### Task item
Print, please, the line that contains "GitHubReleases --> ProcessInvocation" and each line after it to the end of the entries, unchanged and with nothing else.

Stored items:
|---|

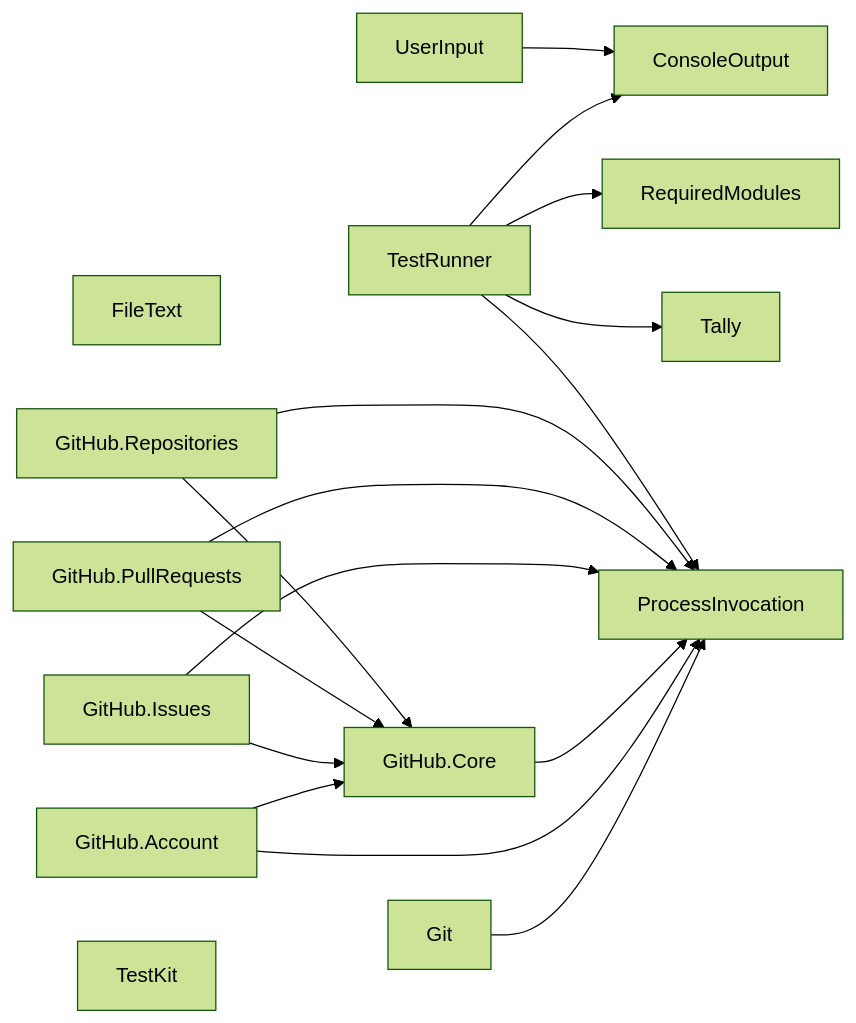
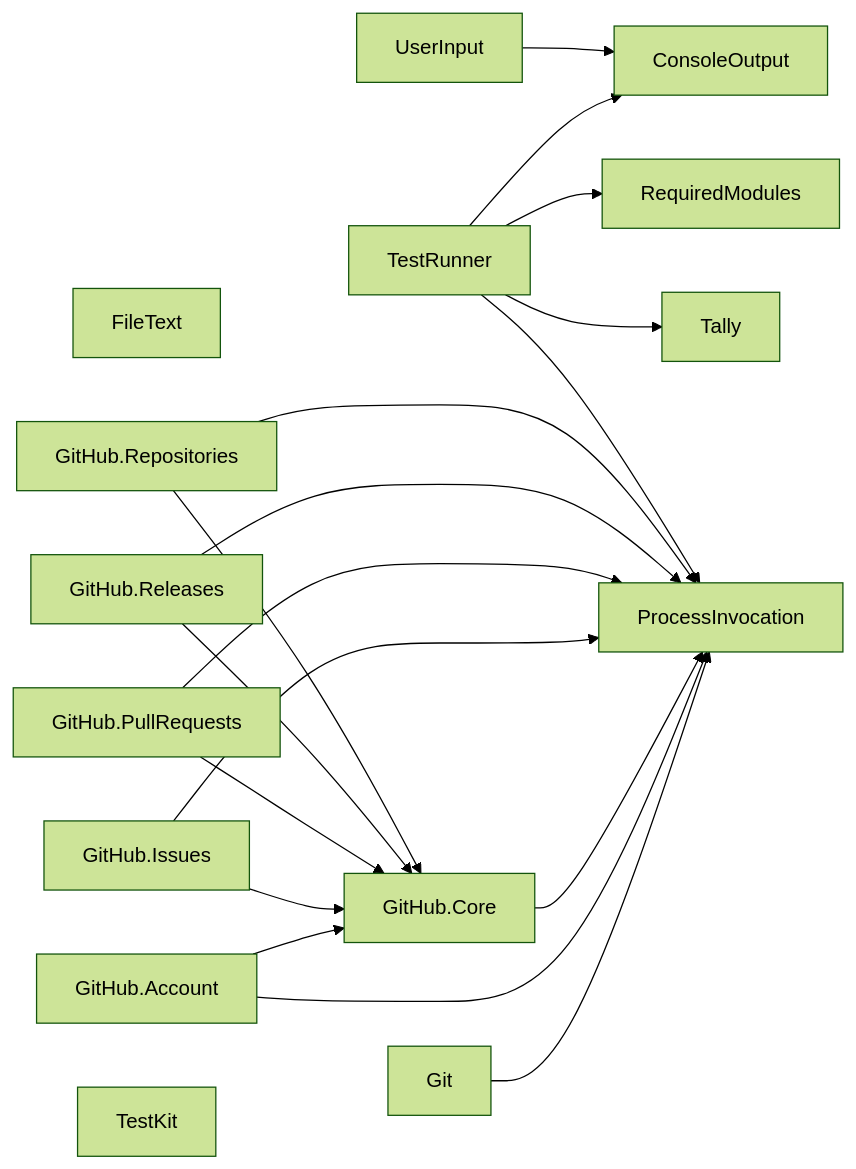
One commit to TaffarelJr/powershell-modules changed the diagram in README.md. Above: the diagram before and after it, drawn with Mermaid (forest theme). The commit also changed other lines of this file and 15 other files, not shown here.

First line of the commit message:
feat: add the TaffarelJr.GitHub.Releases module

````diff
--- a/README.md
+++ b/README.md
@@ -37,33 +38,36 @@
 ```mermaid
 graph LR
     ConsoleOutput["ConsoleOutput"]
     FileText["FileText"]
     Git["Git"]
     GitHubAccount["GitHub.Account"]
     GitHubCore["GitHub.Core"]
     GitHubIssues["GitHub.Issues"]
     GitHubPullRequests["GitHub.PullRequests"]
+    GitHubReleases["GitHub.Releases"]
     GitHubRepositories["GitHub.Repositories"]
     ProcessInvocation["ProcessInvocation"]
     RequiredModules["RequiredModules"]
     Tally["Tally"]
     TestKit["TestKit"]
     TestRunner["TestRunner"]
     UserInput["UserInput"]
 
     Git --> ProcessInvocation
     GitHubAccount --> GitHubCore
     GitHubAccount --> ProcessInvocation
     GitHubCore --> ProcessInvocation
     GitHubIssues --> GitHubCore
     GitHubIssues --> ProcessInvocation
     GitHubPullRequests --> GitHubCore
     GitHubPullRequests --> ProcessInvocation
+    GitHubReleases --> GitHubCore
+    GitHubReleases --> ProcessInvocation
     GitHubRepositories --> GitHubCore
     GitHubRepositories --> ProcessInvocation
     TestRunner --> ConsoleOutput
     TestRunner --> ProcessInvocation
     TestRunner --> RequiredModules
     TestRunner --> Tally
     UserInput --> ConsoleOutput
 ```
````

|---|

### Exercise output
+    GitHubReleases --> ProcessInvocation
     GitHubRepositories --> GitHubCore
     GitHubRepositories --> ProcessInvocation
     TestRunner --> ConsoleOutput
     TestRunner --> ProcessInvocation
     TestRunner --> RequiredModules
     TestRunner --> Tally
     UserInput --> ConsoleOutput
 ```
````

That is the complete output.